What is being asked » Set down all of the entries word for word, omitting the images they contain.

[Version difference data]
╭──
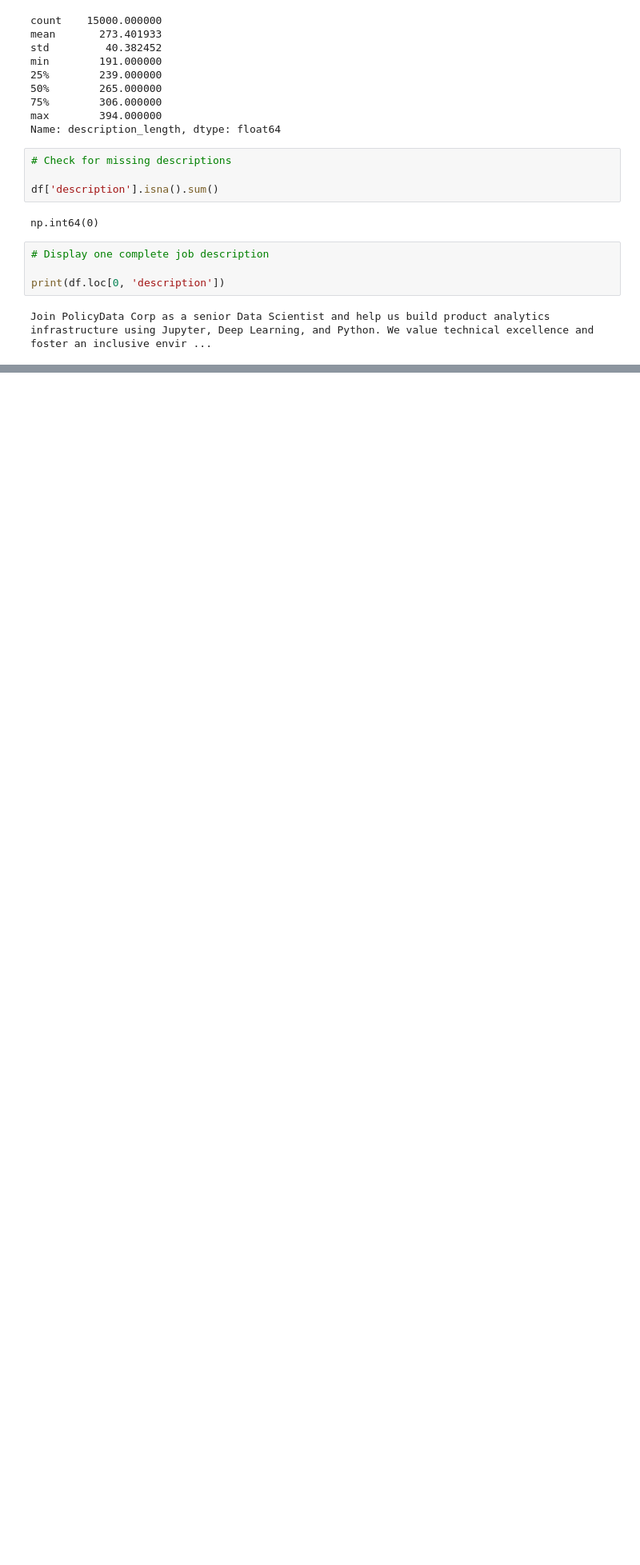
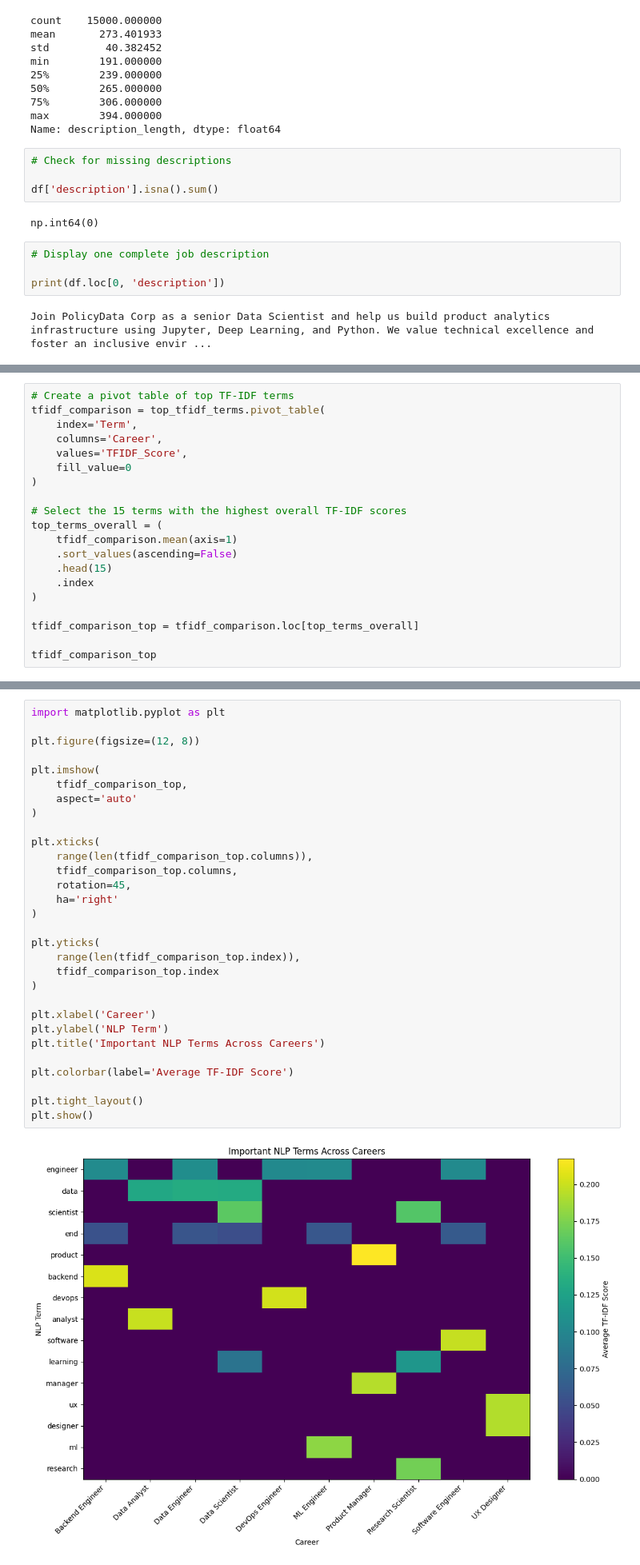
Before and after one commit to PHGNKavindya/Job_Market_Career_Recommendation, a Jupyter notebook: notebook/02_Skill_Analysis_NLP.ipynb, the cells around one changed output, grey strips where cells are left out. Shown at 80% size. Saved outputs shown, nothing was run; the diff lists cells and outputs as text; blank space fills up the shorter version.

```diff
--- a/notebook/02_Skill_Analysis_NLP.ipynb
+++ b/notebook/02_Skill_Analysis_NLP.ipynb
@@ -766,0 +1127,20 @@ Join PolicyData Corp as a senior Data Scientist and help us build product analyt
+# %%
+# Create a pivot table of top TF-IDF terms
+tfidf_comparison = top_tfidf_terms.pivot_table(
+    index='Term',
+    columns='Career',
+    values='TFIDF_Score',
+    fill_value=0
+)
+
+# Select the 15 terms with the highest overall TF-IDF scores
+top_terms_overall = (
+    tfidf_comparison.mean(axis=1)
+    .sort_values(ascending=False)
+    .head(15)
+    .index
+)
+
+tfidf_comparison_top = tfidf_comparison.loc[top_terms_overall]
+
+tfidf_comparison_top
@@ -766,0 +1165,32 @@ Join PolicyData Corp as a senior Data Scientist and help us build product analyt
+# %%
+import matplotlib.pyplot as plt
+
+plt.figure(figsize=(12, 8))
+
+plt.imshow(
+    tfidf_comparison_top,
+    aspect='auto'
+)
+
+plt.xticks(
+    range(len(tfidf_comparison_top.columns)),
+    tfidf_comparison_top.columns,
+    rotation=45,
+    ha='right'
+)
+
+plt.yticks(
+    range(len(tfidf_comparison_top.index)),
+    tfidf_comparison_top.index
+)
+
+plt.xlabel('Career')
+plt.ylabel('NLP Term')
+plt.title('Important NLP Terms Across Careers')
+
+plt.colorbar(label='Average TF-IDF Score')
+
+plt.tight_layout()
+plt.show()
+# %% [output]
+[figure, added]
```
Also changed, not shown: parts of 110 cells of this notebook, 6 other files.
╰──
Task solution »
Before and after one commit to PHGNKavindya/Job_Market_Career_Recommendation, a Jupyter notebook: notebook/02_Skill_Analysis_NLP.ipynb, the cells around one changed output, grey strips where cells are left out. Shown at 80% size. Saved outputs shown, nothing was run; the diff lists cells and outputs as text; blank space fills up the shorter version.

```diff
--- a/notebook/02_Skill_Analysis_NLP.ipynb
+++ b/notebook/02_Skill_Analysis_NLP.ipynb
@@ -766,0 +1127,20 @@ Join PolicyData Corp as a senior Data Scientist and help us build product analyt
+# %%
+# Create a pivot table of top TF-IDF terms
+tfidf_comparison = top_tfidf_terms.pivot_table(
+    index='Term',
+    columns='Career',
+    values='TFIDF_Score',
+    fill_value=0
+)
+
+# Select the 15 terms with the highest overall TF-IDF scores
+top_terms_overall = (
+    tfidf_comparison.mean(axis=1)
+    .sort_values(ascending=False)
+    .head(15)
+    .index
+)
+
+tfidf_comparison_top = tfidf_comparison.loc[top_terms_overall]
+
+tfidf_comparison_top
@@ -766,0 +1165,32 @@ Join PolicyData Corp as a senior Data Scientist and help us build product analyt
+# %%
+import matplotlib.pyplot as plt
+
+plt.figure(figsize=(12, 8))
+
+plt.imshow(
+    tfidf_comparison_top,
+    aspect='auto'
+)
+
+plt.xticks(
+    range(len(tfidf_comparison_top.columns)),
+    tfidf_comparison_top.columns,
+    rotation=45,
+    ha='right'
+)
+
+plt.yticks(
+    range(len(tfidf_comparison_top.index)),
+    tfidf_comparison_top.index
+)
+
+plt.xlabel('Career')
+plt.ylabel('NLP Term')
+plt.title('Important NLP Terms Across Careers')
+
+plt.colorbar(label='Average TF-IDF Score')
+
+plt.tight_layout()
+plt.show()
+# %% [output]
+[figure, added]
```
Also changed, not shown: parts of 110 cells of this notebook, 6 other files.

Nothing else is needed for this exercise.